Players signed indicated in Bold
|In high school and during his first two years at UCLA, Murphy was a two-way prospect who showed promise as a hard-hitting outfielder. He since has established himself as one of the premier college leftys in the nation. Murphy's build is strong and mature, and while not the lanky and projectable type, he is nonetheless a fine athlete--one who played quarterback and safety in high school and was an 11th-round pick in 2005. Scouts also appreciate Murphy's competitive attitude. He displays the ability to wiggle out of tough jams and survives outings in which his stuff is less than optimal. Since starting the season strongly, Murphy has struggled. When sharp, his fastball ranges from 89-92 mph, but dipped to 87 as the season wore on. He does a decent job of moving that pitch around, and has no reservations about challenging hitters with the four-seamer. Murphy's best offering is his mid-to-high 70s curve, an old-fashioned, over-the-top two-plane drop with 11-to-5 break. Murphy is sound mechanically, though a long back stroke in his arm action makes it difficult for him to maintain a consistent release point. His command suffers as a result. Murphy projects comfortably as either a back-of-the-rotation starter or, thanks to his curveball, as a lefthanded set-up man.
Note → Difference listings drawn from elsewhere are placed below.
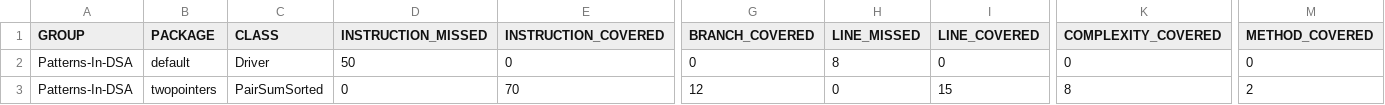
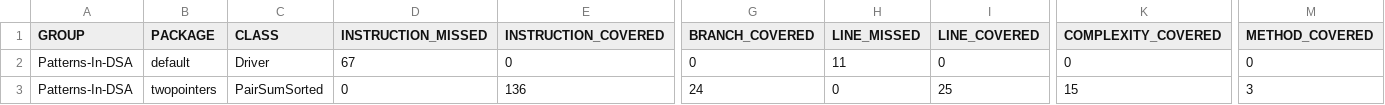
Before and after one commit to Prady-Learning-Hub/Patterns-In-DSA, a CSV file: target/site/jacoco/jacoco.csv, drawn as a sheet; only a part is shown, gaps mark what is left out; the diff names each change by its address in the sheet, - before the commit and + after, or states it on an @@ line.

```diff
--- a/target/site/jacoco/jacoco.csv
+++ b/target/site/jacoco/jacoco.csv
-D2 (INSTRUCTION_MISSED): 50
+D2 (INSTRUCTION_MISSED): 67
-H2 (LINE_MISSED): 8
+H2 (LINE_MISSED): 11
-E3 (INSTRUCTION_COVERED): 70
+E3 (INSTRUCTION_COVERED): 136
-G3 (BRANCH_COVERED): 12
+G3 (BRANCH_COVERED): 24
-I3 (LINE_COVERED): 15
+I3 (LINE_COVERED): 25
-K3 (COMPLEXITY_COVERED): 8
+K3 (COMPLEXITY_COVERED): 15
-M3 (METHOD_COVERED): 2
+M3 (METHOD_COVERED): 3
```
Also changed, not shown: 14 other files.
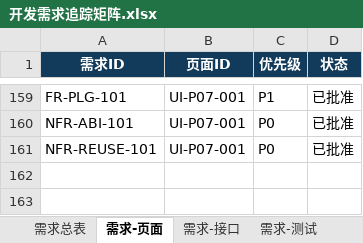
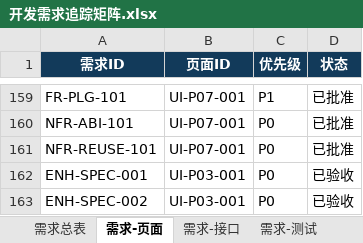
Before and after one commit to yulongpo/signal_studio, an Excel workbook: docs/development/开发需求追踪矩阵.xlsx, sheet 需求-页面, drawn as a sheet; only a part is shown, gaps mark what is left out; values as stored, in another font and other column widths than the file's, no borders; the diff names each change by its address in the sheet, - before the commit and + after, or states it on an @@ line.

```diff
--- a/docs/development/开发需求追踪矩阵.xlsx (sheet 需求-页面)
+++ b/docs/development/开发需求追踪矩阵.xlsx (sheet 需求-页面)
+row 162: ENH-SPEC-001 | UI-P03-001 | P0 | 已验收
+row 163: ENH-SPEC-002 | UI-P03-001 | P0 | 已验收
```
Also changed, not shown: sheet 需求总表, sheet 需求-里程碑, sheet 需求-测试, sheet 需求-接口, sheet 需求-基础库, sheet 需求-目标应用, 2 more sheets, 55 other files.
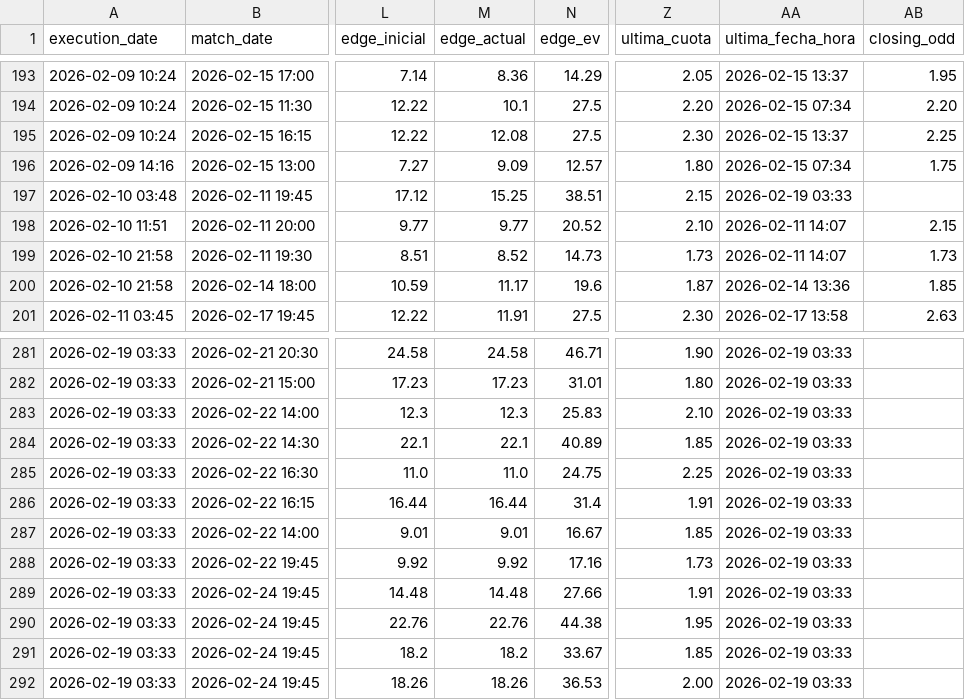
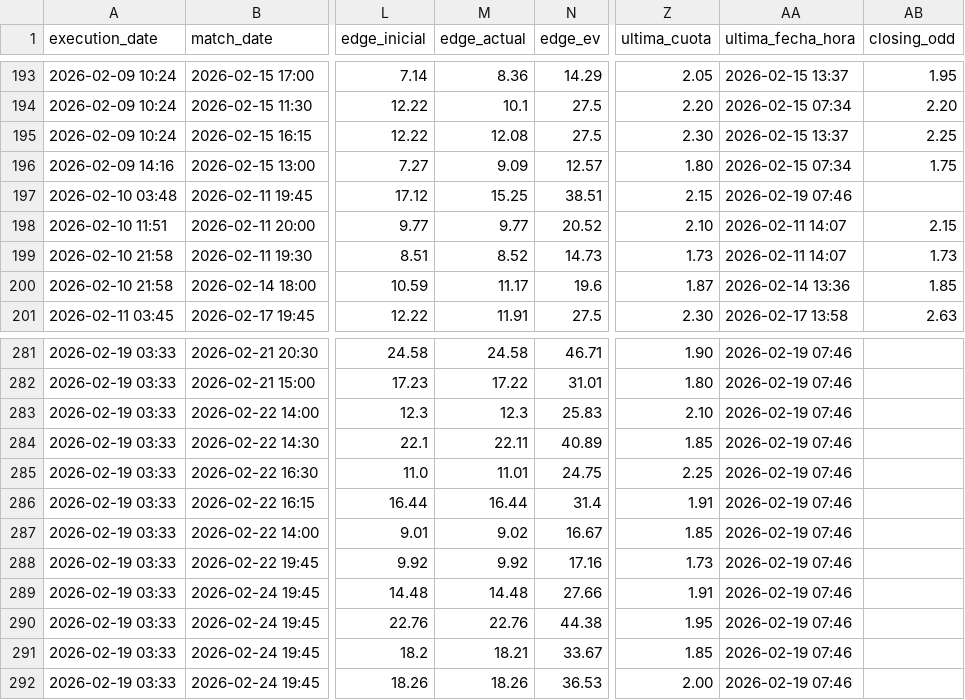
Before and after one commit to pedromanuelfdz-netizen/betting-dashboard, a CSV file: over_under_value_bets.csv, drawn as a sheet; only a part is shown, gaps mark what is left out; the diff covers the shown part only; the diff names each change by its address in the sheet, - before the commit and + after, or states it on an @@ line.

```diff
--- a/over_under_value_bets.csv
+++ b/over_under_value_bets.csv
-AA197 (ultima_fecha_hora): 2026-02-19 03:33
+AA197 (ultima_fecha_hora): 2026-02-19 07:46
-AA281:AA292 (ultima_fecha_hora): 2026-02-19 03:33
+AA281:AA292 (ultima_fecha_hora): 2026-02-19 07:46
-M282 (edge_actual): 17.23
+M282 (edge_actual): 17.22
-M284 (edge_actual): 22.1
+M284 (edge_actual): 22.11
-M285 (edge_actual): 11.0
+M285 (edge_actual): 11.01
-M287 (edge_actual): 9.01
+M287 (edge_actual): 9.02
-M291 (edge_actual): 18.2
+M291 (edge_actual): 18.21
```
Also changed, not shown: 63 edited cells elsewhere in this file, 1 other file.
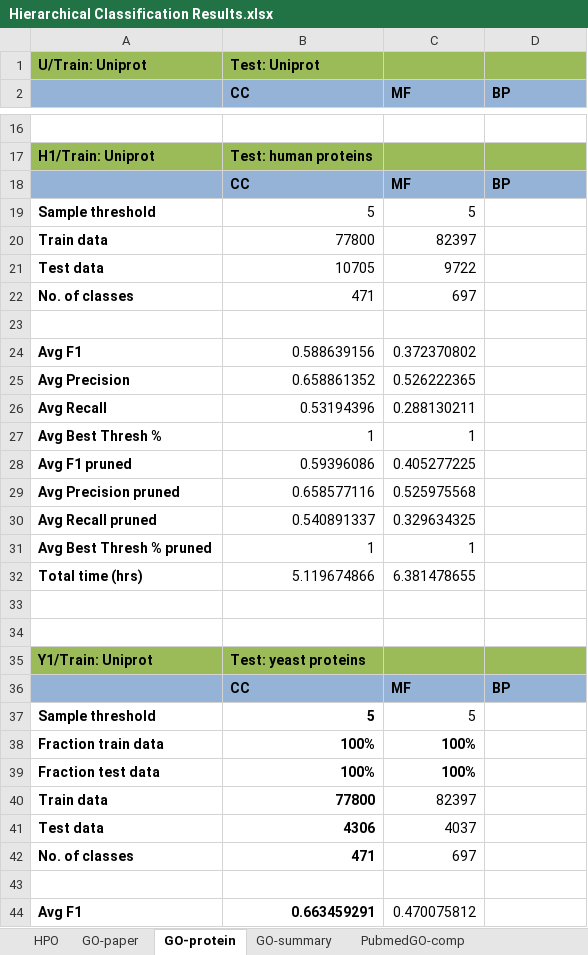
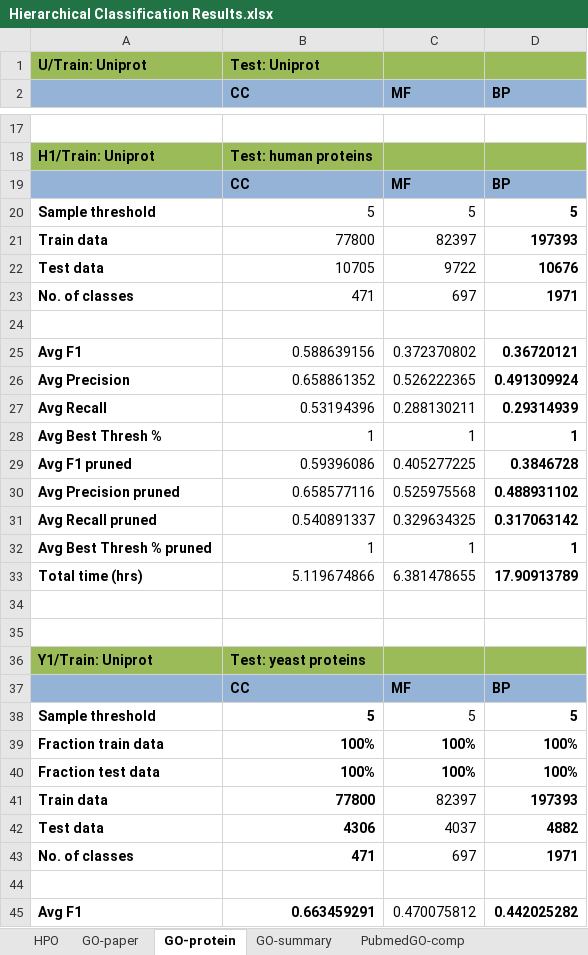
Before and after one commit to laineyzoo/protein_annotation, an Excel workbook: Hierarchical Classification Results.xlsx, sheet GO-protein, drawn as a sheet; only a part is shown, gaps mark what is left out; values as stored, in another font and other column widths than the file's, no borders; removed rows and columns are numbered as before the commit, all else as after; the diff covers the shown part only; the diff names each change by its address in the sheet, - before the commit and + after, or states it on an @@ line.

```diff
--- a/Hierarchical Classification Results.xlsx (sheet GO-protein)
+++ b/Hierarchical Classification Results.xlsx (sheet GO-protein)
-row 19: Sample threshold | 5 | 5
+row 20: Sample threshold | 5 | 5 | 5
-D21 (BP): (empty)
+D21 (BP): 197393
-D22 (BP): (empty)
+D22 (BP): 10676
-D23 (BP): (empty)
+D23 (BP): 1971
-D25 (BP): (empty)
+D25 (BP): 0.36720121
-D26 (BP): (empty)
+D26 (BP): 0.491309924
-D27 (BP): (empty)
+D27 (BP): 0.29314939
-D28 (BP): (empty)
+D28 (BP): 1
-D29 (BP): (empty)
+D29 (BP): 0.3846728
-D30 (BP): (empty)
+D30 (BP): 0.488931102
-D31 (BP): (empty)
+D31 (BP): 0.317063142
-D32 (BP): (empty)
+D32 (BP): 1
-D33 (BP): (empty)
+D33 (BP): 17.90913789
-row 37: Sample threshold | 5 | 5
+row 38: Sample threshold | 5 | 5 | 5
-D39:D40 (BP): (empty)
+D39:D40 (BP): 100%
-D41 (BP): (empty)
+D41 (BP): 197393
-D42 (BP): (empty)
+D42 (BP): 4882
-D43 (BP): (empty)
+D43 (BP): 1971
-D45 (BP): (empty)
+D45 (BP): 0.442025282
```
Also changed, not shown: 34 added rows, 32 removed rows and 32 edited cells elsewhere in this sheet, sheet GO-summary, sheet HPO.
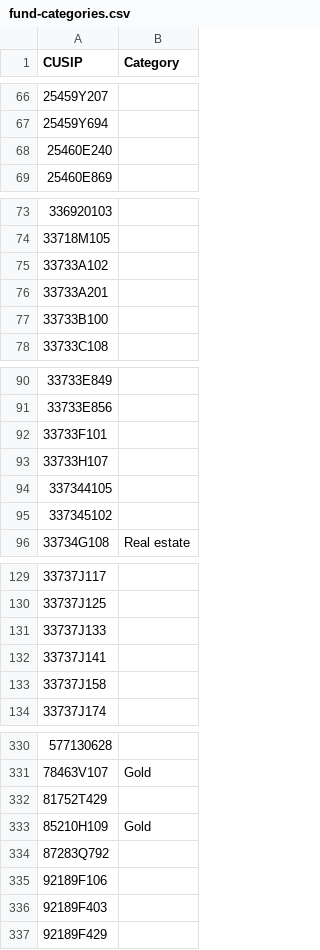
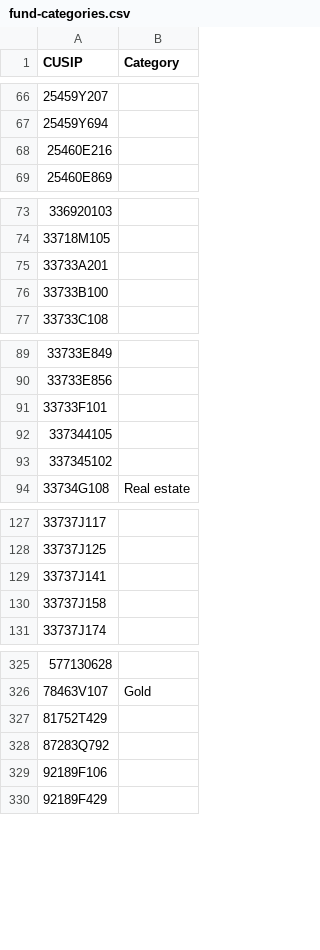
Before and after one commit to bhbarongreenback/uk-reporting-etfs, a CSV file: data/fund-categories.csv, drawn as a sheet; only a part is shown, gaps mark what is left out; the diff covers the shown part only.

Commit message:
updating FAZ CUSIP; removing disused CUSIPs in case they get re-used

```diff
--- a/data/fund-categories.csv
+++ b/data/fund-categories.csv
@@ -67,3 +67,3 @@ CUSIP,Category
 25459Y694,
-25460E240,
+25460E216,
 25460E869,
@@ -74,3 +74,2 @@ CUSIP,Category
 33718M105,
-33733A102,
 33733A201,
@@ -92,3 +91,2 @@ CUSIP,Category
 33733F101,
-33733H107,
 337344105,
@@ -130,3 +128,2 @@ CUSIP,Category
 33737J125,
-33737J133,
 33737J141,
@@ -332,6 +327,4 @@ CUSIP,Category
 81752T429,
-85210H109,Gold
 87283Q792,
 92189F106,
-92189F403,
 92189F429,
```
Also changed, not shown: 2 removed rows elsewhere in this file.
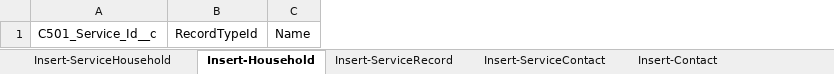
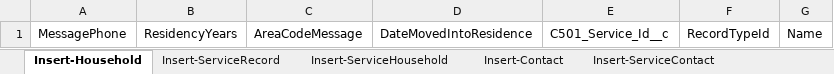
Before and after one commit to 501Commons/Salesforce-Importer, an Excel workbook: Clients/OPPCO/OPPCO-LIHEAP_Sandbox.xlsx, sheet Insert-Household, drawn as a sheet; values as stored, in another font and other column widths than the file's, no borders; table styles not drawn; the diff names each change by its address in the sheet, - before the commit and + after, or states it on an @@ line.

```diff
--- a/Clients/OPPCO/OPPCO-LIHEAP_Sandbox.xlsx (sheet Insert-Household)
+++ b/Clients/OPPCO/OPPCO-LIHEAP_Sandbox.xlsx (sheet Insert-Household)
@@ sheet tab order changed: Insert-Household | Insert-ServiceRecord | Insert-ServiceHousehold | Insert-Contact | Insert-ServiceContact @@
+column A, row 1: MessagePhone
+column B, row 1: ResidencyYears
+column C, row 1: AreaCodeMessage
+column D, row 1: DateMovedIntoResidence
```
Also changed, not shown: sheet Insert-ServiceRecord, sheet Update-ServiceRecord, sheet Update-ServiceContact, 1 other file.
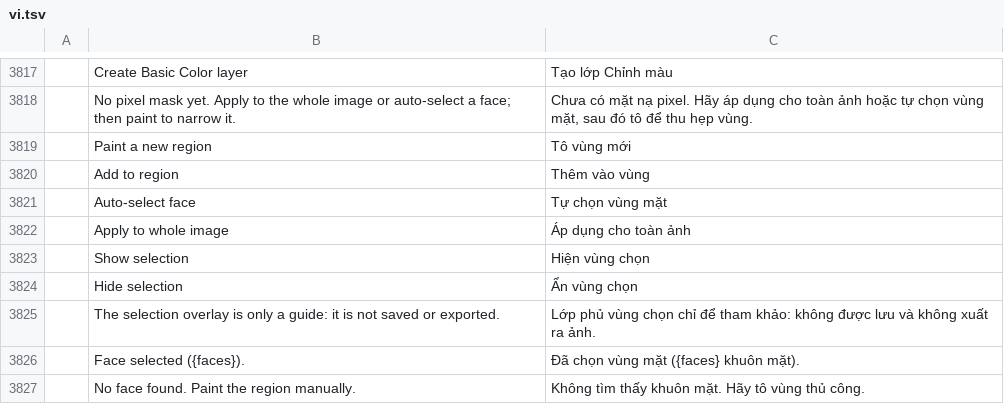
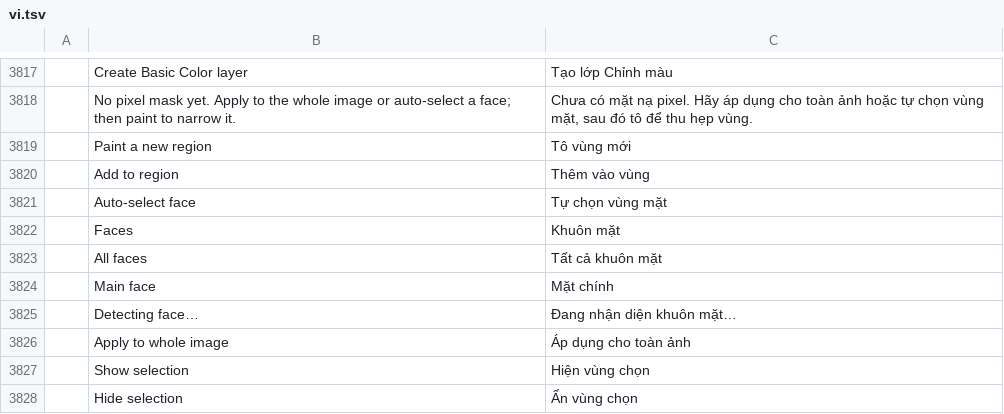
Before and after one commit to icelabz0-gif/photocraft, a TSV file: crates/ui-egui/src/i18n/vi.tsv, drawn as a sheet; only a part is shown, gaps mark what is left out; the shorter side is filled out with more unchanged rows; the diff names each change by its address in the sheet, - before the commit and + after, or states it on an @@ line.

Commit message:
feat(ui): face mode choice, progress state, selection outline

```diff
--- a/crates/ui-egui/src/i18n/vi.tsv
+++ b/crates/ui-egui/src/i18n/vi.tsv
+row 3822:  | Faces | Khuôn mặt
+row 3823:  | All faces | Tất cả khuôn mặt
+row 3824:  | Main face | Mặt chính
+row 3825:  | Detecting face… | Đang nhận diện khuôn mặt…
```
Also changed, not shown: 2 other files.
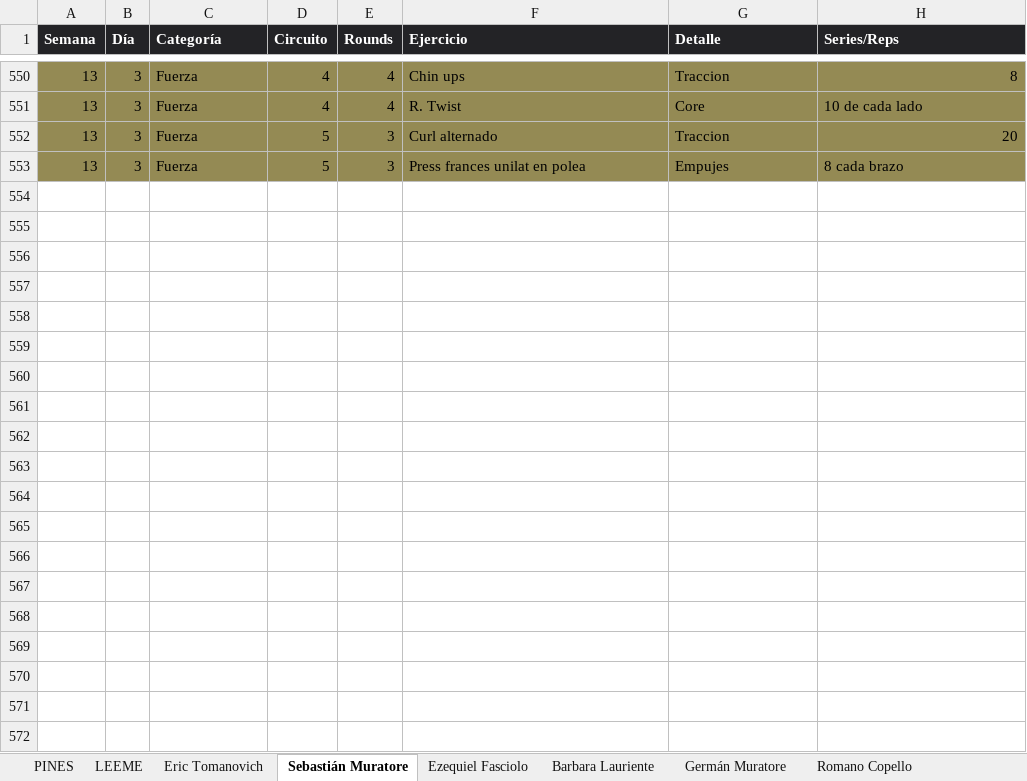
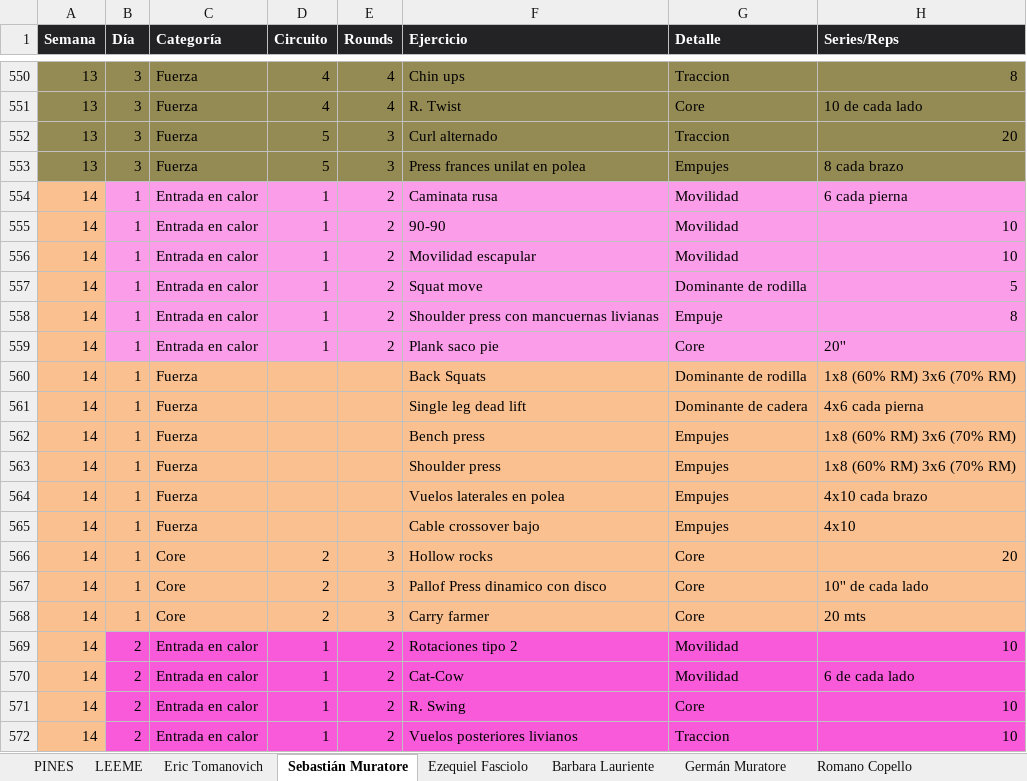
Before and after one commit to erictomanovich-web/profe.eric.app, an Excel workbook: pwa/rutinas.xlsx, sheet Sebastián Muratore, drawn as a sheet; only a part is shown, gaps mark what is left out; values as stored, in another font and other column widths than the file's, no borders; the diff covers the shown part only; the diff names each change by its address in the sheet, - before the commit and + after, or states it on an @@ line.

```diff
--- a/pwa/rutinas.xlsx (sheet Sebastián Muratore)
+++ b/pwa/rutinas.xlsx (sheet Sebastián Muratore)
+row 554: 14 | 1 | Entrada en calor | 1 | 2 | Caminata rusa | Movilidad | 6 cada pierna
+row 555: 14 | 1 | Entrada en calor | 1 | 2 | 90-90 | Movilidad | 10
+row 556: 14 | 1 | Entrada en calor | 1 | 2 | Movilidad escapular | Movilidad | 10
+row 557: 14 | 1 | Entrada en calor | 1 | 2 | Squat move | Dominante de rodilla | 5
+row 558: 14 | 1 | Entrada en calor | 1 | 2 | Shoulder press con mancuernas livianas | Empuje | 8
+row 559: 14 | 1 | Entrada en calor | 1 | 2 | Plank saco pie | Core | 20''
+row 560: 14 | 1 | Fuerza |  |  | Back Squats | Dominante de rodilla | 1x8 (60% RM) 3x6 (70% RM)
+row 561: 14 | 1 | Fuerza |  |  | Single leg dead lift | Dominante de cadera | 4x6 cada pierna
+row 562: 14 | 1 | Fuerza |  |  | Bench press | Empujes | 1x8 (60% RM) 3x6 (70% RM)
+row 563: 14 | 1 | Fuerza |  |  | Shoulder press | Empujes | 1x8 (60% RM) 3x6 (70% RM)
+row 564: 14 | 1 | Fuerza |  |  | Vuelos laterales en polea | Empujes | 4x10 cada brazo
+row 565: 14 | 1 | Fuerza |  |  | Cable crossover bajo | Empujes | 4x10
+row 566: 14 | 1 | Core | 2 | 3 | Hollow rocks | Core | 20
+row 567: 14 | 1 | Core | 2 | 3 | Pallof Press dinamico con disco | Core | 10'' de cada lado
+row 568: 14 | 1 | Core | 2 | 3 | Carry farmer | Core | 20 mts
+row 569: 14 | 2 | Entrada en calor | 1 | 2 | Rotaciones tipo 2 | Movilidad | 10
+row 570: 14 | 2 | Entrada en calor | 1 | 2 | Cat-Cow | Movilidad | 6 de cada lado
+row 571: 14 | 2 | Entrada en calor | 1 | 2 | R. Swing | Core | 10
+row 572: 14 | 2 | Entrada en calor | 1 | 2 | Vuelos posteriores livianos | Traccion | 10
```
Also changed, not shown: 23 added rows elsewhere in this sheet, sheet Rocio Duchi, sheet Barbara Lauriente, sheet Romano Copello, sheet Juan Lauriente, sheet Ezequiel Fasciolo, sheet Eric Tomanovich.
||San Francisco Giants
|Crawford sparkled as one of the best players in the nation during his freshman and sophomore seasons. His march toward the top half of the draft has not gone well, however, starting last summer, when he hit just .189 in the Cape Cod League. His junior year has been disappointing, as has that of preseason No. 1 UCLA, which was flirting with .500. Crawford has used several different stances at bat, searching for a solution. While he has average raw power, Crawford doesn't make enough contact to get to it and had struck out in 27 percent of his at-bats. His problems at the plate have him profiling as a utility player, and some scouts have criticized his energy level. His best tools are his speed, defense and plus arm. He shows advanced playmaking ability at short and is particularly adept at charging slow hoppers and making the throw on the run.
||St. Louis Cardinals
|Curtis had academic issues as a sophomore and got off to a difficult start as a junior before rallying. He's lauded by opponents and scouts for his leadership skills and gritty play. He'll have to learn a new position as a pro, moving to second base, because he lacks the arm strength and power for third. His other tools grade out as average at best but play up because of his effort and hustle.